::: EXTRACTED MATERIAL
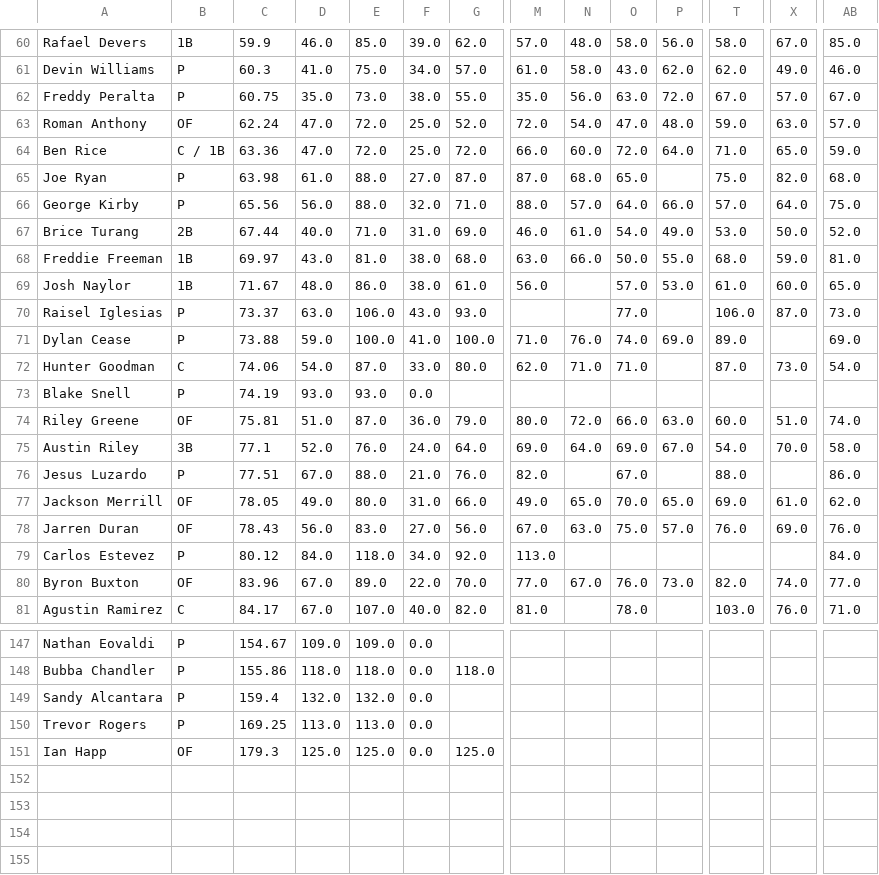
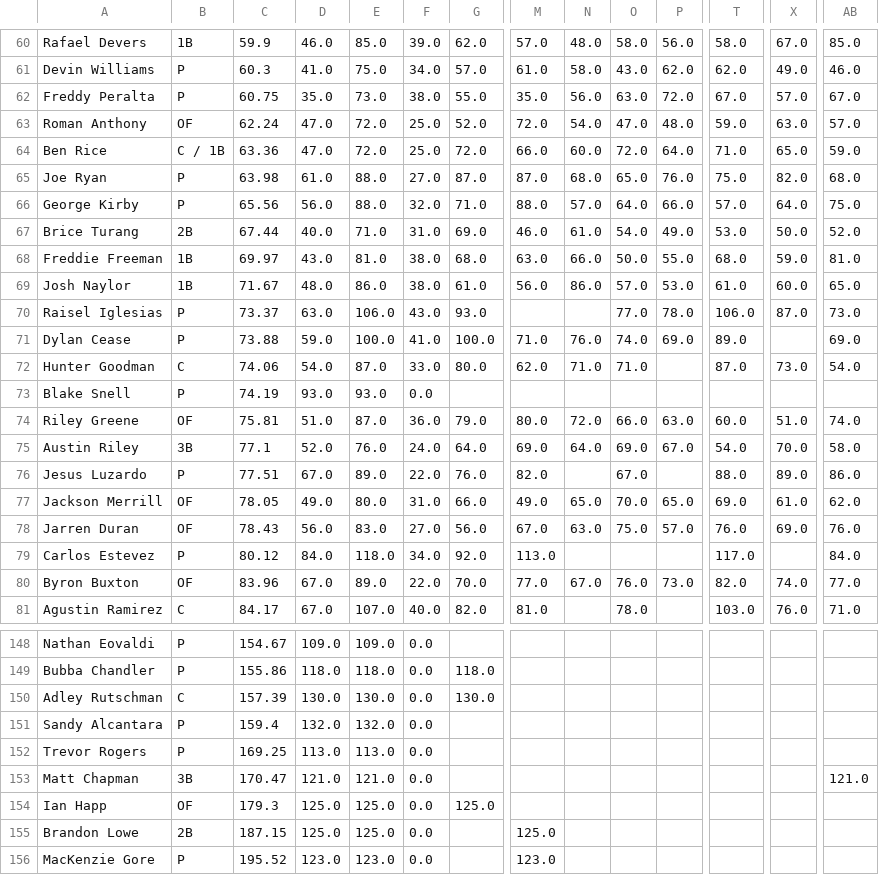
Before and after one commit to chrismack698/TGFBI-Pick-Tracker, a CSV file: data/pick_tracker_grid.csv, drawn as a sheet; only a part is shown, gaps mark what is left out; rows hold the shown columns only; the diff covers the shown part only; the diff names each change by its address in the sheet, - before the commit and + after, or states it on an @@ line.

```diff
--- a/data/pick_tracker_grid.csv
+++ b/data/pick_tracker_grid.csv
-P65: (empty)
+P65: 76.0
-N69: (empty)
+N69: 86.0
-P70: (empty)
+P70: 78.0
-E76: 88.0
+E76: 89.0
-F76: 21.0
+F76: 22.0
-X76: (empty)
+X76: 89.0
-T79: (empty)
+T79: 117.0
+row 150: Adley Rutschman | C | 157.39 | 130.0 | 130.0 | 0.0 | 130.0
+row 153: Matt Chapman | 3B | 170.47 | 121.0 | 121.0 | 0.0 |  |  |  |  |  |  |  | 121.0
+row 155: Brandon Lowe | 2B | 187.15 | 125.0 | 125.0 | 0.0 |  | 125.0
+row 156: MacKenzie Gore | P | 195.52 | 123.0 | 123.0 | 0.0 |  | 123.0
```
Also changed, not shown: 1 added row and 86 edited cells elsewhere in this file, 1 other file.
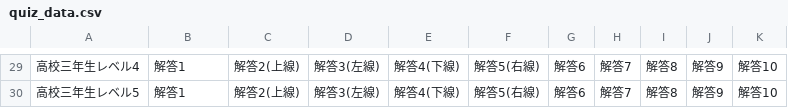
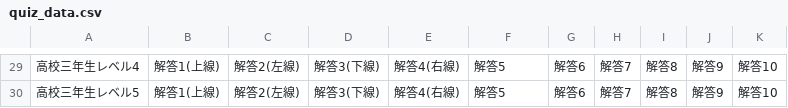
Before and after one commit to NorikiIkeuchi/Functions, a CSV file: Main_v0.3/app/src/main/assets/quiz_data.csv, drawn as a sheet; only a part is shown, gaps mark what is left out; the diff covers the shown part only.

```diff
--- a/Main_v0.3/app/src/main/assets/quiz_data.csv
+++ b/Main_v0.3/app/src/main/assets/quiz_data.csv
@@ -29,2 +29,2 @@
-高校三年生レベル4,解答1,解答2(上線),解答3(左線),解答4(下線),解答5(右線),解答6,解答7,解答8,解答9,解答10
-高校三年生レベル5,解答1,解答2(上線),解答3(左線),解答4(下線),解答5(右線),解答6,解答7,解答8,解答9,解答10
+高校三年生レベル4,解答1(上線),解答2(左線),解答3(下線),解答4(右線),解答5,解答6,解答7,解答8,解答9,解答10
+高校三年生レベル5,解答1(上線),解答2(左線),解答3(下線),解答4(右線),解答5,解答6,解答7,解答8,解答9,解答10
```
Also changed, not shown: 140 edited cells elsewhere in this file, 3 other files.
::::::
# [WHAT IS NEEDED]
Scan the entries above for the string "empty", and copy every line where it turns up.

# [RESPONSE TO THIS EXERCISE]
-P65: (empty)
-N69: (empty)
-P70: (empty)
-X76: (empty)
-T79: (empty)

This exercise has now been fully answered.